Student works with Muslim Women to Demand Justice

-Caroline Neilsen, MA International Relations Student

Caroline speaks to an audience in India“You can get a kilogram of apples for a lot of money, but a woman you can get cheap,” said Shehnaz, an Indian Muslim woman I interviewed, after recounting the story of how she was married at age eleven, then married and divorced by three different men by the time she was 18. Her nose was cut off by her second husband for raising protest when she found out he had taken a second wife. Today, she and her seven children are beggars. All men gave her divorce through “triple talaq”, a practice legal in India under Muslim Family Law where a man can say “I divorce you” three times in a row at any time and then his wife is summarily divorced and kicked out of the house. After a divorce, she is rarely given financial support or legal claims to joint property, unless she can afford a lengthy and expensive legal battle in the Indian courts. Muslim women are statistically one of the poorest and most uneducated populations in India. Only 10% of Muslim girls in India ever finish high school.

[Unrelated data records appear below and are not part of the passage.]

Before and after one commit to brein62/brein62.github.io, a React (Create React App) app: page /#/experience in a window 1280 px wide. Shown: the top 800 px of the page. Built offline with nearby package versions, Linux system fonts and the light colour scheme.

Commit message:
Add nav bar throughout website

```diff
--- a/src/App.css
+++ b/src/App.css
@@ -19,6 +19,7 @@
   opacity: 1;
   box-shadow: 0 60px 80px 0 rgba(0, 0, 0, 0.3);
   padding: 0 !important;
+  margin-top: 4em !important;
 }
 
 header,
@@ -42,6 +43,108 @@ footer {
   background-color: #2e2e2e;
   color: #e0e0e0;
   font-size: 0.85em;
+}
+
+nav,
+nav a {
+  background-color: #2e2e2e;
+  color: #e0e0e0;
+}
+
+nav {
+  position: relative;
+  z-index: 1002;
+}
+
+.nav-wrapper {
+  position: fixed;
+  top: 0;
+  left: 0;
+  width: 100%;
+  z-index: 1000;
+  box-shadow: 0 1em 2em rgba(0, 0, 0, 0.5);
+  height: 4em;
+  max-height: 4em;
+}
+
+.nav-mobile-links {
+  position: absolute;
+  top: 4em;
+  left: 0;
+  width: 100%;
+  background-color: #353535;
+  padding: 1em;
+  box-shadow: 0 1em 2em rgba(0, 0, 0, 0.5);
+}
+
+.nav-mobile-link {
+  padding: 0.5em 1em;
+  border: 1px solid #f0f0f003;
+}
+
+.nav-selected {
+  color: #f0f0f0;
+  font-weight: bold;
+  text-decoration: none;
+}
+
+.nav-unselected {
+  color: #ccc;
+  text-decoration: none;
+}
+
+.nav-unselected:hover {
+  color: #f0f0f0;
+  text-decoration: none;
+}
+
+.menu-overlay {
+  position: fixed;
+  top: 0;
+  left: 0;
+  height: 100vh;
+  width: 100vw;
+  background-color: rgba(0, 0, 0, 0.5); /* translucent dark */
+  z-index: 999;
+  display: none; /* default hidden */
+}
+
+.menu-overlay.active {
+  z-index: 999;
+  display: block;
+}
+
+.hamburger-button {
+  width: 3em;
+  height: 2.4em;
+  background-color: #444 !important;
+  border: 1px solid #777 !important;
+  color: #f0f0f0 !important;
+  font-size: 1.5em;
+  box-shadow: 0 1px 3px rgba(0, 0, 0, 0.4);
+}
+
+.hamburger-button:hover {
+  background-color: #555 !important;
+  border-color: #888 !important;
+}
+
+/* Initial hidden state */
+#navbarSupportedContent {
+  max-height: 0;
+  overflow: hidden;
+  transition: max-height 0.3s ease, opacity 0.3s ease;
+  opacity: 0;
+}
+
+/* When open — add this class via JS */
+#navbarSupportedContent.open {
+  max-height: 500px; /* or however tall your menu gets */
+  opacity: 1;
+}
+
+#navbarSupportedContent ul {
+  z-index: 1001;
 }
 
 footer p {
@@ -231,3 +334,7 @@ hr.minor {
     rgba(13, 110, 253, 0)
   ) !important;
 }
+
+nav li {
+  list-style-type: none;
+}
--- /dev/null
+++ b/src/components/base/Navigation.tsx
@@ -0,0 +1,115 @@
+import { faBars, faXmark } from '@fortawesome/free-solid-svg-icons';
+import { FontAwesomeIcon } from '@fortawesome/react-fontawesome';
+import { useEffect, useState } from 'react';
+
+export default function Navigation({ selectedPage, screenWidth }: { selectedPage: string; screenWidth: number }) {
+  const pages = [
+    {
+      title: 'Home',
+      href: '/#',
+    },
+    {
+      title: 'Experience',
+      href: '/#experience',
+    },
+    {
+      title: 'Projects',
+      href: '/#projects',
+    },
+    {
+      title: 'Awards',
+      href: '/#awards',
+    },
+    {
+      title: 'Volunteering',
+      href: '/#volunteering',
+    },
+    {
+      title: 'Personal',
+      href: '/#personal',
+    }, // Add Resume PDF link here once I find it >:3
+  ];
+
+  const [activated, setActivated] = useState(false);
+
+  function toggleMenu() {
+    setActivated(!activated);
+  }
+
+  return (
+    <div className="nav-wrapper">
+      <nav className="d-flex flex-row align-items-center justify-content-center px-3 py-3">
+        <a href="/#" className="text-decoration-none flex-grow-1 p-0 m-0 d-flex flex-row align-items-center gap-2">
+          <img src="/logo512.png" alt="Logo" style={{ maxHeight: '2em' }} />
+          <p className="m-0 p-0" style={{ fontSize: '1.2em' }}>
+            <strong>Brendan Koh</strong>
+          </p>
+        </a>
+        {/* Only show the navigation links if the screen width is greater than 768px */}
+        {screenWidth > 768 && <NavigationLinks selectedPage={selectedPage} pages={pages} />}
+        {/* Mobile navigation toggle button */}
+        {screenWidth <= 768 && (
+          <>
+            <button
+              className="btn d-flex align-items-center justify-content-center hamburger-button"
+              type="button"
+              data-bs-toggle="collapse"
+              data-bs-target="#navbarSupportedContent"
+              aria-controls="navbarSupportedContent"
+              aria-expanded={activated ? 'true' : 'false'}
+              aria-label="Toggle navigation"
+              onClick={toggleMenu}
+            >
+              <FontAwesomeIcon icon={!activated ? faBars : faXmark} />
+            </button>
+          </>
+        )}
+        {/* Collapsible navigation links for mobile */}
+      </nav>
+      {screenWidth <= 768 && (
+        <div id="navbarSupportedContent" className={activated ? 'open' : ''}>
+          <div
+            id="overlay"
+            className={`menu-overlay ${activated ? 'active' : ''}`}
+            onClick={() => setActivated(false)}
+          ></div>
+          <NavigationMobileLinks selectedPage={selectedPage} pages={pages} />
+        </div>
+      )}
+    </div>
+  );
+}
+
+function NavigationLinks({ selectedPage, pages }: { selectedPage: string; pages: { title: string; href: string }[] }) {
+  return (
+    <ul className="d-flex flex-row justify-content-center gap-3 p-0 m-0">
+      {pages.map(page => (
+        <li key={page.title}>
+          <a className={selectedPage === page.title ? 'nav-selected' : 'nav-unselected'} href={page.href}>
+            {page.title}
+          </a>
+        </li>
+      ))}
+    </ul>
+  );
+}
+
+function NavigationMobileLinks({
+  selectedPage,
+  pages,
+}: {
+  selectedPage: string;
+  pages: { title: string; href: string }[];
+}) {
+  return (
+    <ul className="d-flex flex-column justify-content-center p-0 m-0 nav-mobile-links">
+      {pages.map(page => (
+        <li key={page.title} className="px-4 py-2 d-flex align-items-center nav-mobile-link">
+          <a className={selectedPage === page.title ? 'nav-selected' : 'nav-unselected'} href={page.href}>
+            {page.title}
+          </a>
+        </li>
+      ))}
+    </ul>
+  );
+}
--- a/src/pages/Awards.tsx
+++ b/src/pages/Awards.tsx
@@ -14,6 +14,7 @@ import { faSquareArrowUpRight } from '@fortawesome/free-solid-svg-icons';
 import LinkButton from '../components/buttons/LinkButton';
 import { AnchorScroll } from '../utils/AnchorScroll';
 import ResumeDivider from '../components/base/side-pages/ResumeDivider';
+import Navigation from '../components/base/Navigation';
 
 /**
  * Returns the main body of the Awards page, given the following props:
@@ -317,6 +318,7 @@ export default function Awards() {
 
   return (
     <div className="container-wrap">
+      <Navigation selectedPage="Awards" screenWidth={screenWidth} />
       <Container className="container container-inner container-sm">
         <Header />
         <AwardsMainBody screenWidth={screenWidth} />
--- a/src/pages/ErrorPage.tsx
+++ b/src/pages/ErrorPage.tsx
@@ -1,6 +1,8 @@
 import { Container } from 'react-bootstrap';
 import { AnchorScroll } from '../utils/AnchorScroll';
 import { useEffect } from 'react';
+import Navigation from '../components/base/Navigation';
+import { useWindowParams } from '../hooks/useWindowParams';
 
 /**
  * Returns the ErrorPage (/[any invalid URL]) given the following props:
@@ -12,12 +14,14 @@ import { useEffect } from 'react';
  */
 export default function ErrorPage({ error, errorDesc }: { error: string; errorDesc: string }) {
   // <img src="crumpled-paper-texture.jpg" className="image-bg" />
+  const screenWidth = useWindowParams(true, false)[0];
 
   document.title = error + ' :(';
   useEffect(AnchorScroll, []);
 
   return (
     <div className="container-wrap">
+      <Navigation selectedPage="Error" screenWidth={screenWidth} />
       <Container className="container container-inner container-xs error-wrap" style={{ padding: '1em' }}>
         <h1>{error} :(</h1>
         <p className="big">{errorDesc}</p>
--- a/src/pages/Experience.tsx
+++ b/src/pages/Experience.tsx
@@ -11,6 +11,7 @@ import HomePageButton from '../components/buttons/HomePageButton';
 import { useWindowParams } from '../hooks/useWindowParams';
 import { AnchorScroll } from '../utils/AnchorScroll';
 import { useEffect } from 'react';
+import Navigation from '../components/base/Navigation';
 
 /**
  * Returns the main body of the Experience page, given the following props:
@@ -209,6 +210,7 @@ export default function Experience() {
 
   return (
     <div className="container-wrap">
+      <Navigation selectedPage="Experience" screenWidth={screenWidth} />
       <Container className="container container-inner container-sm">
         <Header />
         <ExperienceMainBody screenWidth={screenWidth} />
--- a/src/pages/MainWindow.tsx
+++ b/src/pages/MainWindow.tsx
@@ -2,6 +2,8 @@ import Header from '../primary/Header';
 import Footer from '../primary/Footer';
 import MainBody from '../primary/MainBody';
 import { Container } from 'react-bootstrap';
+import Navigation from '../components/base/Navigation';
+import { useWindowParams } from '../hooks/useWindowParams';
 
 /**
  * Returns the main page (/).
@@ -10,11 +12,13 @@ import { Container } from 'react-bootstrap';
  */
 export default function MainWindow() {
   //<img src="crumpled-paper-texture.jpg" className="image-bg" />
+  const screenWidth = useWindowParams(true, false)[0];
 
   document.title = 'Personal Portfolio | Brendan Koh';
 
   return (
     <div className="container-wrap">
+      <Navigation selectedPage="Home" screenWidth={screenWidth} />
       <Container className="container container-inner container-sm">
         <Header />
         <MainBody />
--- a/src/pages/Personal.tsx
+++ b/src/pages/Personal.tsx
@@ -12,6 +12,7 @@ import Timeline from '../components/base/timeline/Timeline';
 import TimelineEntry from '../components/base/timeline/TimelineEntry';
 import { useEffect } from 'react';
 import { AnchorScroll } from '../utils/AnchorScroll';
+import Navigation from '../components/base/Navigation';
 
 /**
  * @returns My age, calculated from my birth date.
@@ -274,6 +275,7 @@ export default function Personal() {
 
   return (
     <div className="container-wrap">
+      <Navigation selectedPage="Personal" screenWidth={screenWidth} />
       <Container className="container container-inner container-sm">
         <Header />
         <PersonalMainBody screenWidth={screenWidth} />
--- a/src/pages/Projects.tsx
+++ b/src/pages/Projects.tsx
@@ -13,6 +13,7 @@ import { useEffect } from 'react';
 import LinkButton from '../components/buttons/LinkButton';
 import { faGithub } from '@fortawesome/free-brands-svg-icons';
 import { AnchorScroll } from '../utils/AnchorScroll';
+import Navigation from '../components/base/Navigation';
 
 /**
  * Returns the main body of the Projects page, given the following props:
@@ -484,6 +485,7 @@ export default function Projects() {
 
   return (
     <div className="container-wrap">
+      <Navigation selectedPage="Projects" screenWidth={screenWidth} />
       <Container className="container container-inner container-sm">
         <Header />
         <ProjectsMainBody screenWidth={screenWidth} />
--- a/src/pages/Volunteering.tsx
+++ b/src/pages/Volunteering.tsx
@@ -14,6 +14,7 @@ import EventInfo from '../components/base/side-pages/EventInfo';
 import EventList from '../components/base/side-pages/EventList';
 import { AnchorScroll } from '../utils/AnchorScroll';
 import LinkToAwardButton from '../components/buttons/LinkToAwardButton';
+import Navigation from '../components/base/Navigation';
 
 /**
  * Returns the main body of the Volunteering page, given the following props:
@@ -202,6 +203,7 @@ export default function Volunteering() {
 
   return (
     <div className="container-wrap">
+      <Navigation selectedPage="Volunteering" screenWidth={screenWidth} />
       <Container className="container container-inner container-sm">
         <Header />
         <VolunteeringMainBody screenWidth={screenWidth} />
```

 I interviewed Shehnaz and 32 other women during a semester-long internship in India with the National Muslim Women’s Movement (Bharatiya Muslim Mahila Andolan). I worked along side Muslim women activists to carry out a campaign to ban triple, unilateral talaq and reform the law to ensure fairer marriage practices for Muslim women. My experience was made possible with support from Syracuse University’s South Asia Center and the Foreign Language Area and Studies Fellowship. After studying Hindi for a year oncampus, I spent three months in India in an intensive language study program. I then stayed for an additional four months as part of Maxwell’s graduate program in International Relations.

Knowing the local language enabled me to gain a deeper understanding of complex issues which I previously knew nothing about. Under current law, Muslim women marriages alone are governed by a mainly uncodified Shariah law. This Caroline speaks to an audiance in India means that patriarchal interpretations of the Quran made by a male-religious leadership are defined as “Shariah,” while rights given to women in the Quran are quietly ignored. The main strategy of the movement I worked with was to raise the voices of Muslim women and argue that these patriarchal interpretations of “Shariah law” are against the values of Islam. The women I worked with undertook considerable personal risk for this type of activism. After one public meeting, a fatawa (religious degree) was issued against us in the local newspaper, a mob destroyed another activist’s home, yet another faced threats to her children. The women were frequently called anti-Muslim and Mullahs told them categorically that “God’s laws cannot be changed.” Another mullah pointedly said to us that anyone talking about banning triple talaq is under the influence Satan. Even so-called progressive thinkers told us that India was not yet ready for this kind of change.

Despite the opposition, every day, I met women pushing boundaries within their homes and communities–demanding change, serving as legal mediators, speaking publically, and teaching other women about their rights. As for myself, before coming to India, I honestly had not given much thought to “women’s rights” thinking things were “pretty good.” I left India with the imprint of women like Shehnaz and thousands of others on my mind and am now committed to supporting women’s rights until there truly is birabri (equality) and insaf (justice).